### Exercise directions
Go through the entries that follow and count every line with the string "default". Reply with the number only.

Web page revision data:
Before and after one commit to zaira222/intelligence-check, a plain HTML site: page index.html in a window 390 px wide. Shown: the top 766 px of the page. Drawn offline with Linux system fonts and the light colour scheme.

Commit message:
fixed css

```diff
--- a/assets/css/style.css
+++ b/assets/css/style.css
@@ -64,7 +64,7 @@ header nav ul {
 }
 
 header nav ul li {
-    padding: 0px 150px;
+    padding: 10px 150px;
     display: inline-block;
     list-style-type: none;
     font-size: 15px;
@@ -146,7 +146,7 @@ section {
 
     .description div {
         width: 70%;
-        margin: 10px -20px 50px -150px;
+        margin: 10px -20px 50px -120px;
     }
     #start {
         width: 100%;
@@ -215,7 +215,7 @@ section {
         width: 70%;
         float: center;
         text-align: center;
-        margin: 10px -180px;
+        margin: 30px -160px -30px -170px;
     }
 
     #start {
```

...

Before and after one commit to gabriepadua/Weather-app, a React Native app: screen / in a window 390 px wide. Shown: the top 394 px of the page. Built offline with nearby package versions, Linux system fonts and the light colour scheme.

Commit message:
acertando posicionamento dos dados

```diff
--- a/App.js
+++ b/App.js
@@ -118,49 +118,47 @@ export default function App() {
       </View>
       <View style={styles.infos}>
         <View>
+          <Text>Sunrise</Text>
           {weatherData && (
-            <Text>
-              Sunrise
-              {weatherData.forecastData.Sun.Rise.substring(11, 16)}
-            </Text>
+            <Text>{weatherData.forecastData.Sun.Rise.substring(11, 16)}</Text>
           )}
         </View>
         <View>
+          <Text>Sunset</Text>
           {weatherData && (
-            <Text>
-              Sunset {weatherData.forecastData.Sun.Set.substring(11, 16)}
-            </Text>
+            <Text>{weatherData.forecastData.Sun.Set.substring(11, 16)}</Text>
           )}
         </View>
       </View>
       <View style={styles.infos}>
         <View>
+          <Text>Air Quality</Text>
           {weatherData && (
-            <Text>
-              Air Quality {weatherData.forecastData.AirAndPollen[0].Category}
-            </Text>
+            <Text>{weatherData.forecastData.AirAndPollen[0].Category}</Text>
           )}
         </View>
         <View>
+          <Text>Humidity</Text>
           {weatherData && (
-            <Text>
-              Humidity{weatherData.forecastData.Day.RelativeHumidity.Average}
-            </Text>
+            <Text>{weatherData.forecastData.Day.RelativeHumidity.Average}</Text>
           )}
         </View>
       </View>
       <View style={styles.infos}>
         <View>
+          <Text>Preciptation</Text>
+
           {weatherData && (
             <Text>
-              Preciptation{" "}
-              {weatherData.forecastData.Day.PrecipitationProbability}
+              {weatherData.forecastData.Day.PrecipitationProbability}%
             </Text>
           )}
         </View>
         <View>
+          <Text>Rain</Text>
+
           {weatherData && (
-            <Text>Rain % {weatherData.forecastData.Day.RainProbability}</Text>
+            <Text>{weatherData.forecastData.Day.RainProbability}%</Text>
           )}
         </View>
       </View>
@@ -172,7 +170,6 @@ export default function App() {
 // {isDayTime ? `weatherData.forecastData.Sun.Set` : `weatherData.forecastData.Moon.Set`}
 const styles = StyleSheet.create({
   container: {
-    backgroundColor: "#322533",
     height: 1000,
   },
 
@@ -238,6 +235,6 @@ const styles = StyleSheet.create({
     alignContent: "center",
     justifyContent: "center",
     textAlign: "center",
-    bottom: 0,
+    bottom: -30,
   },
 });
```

### Task answer
2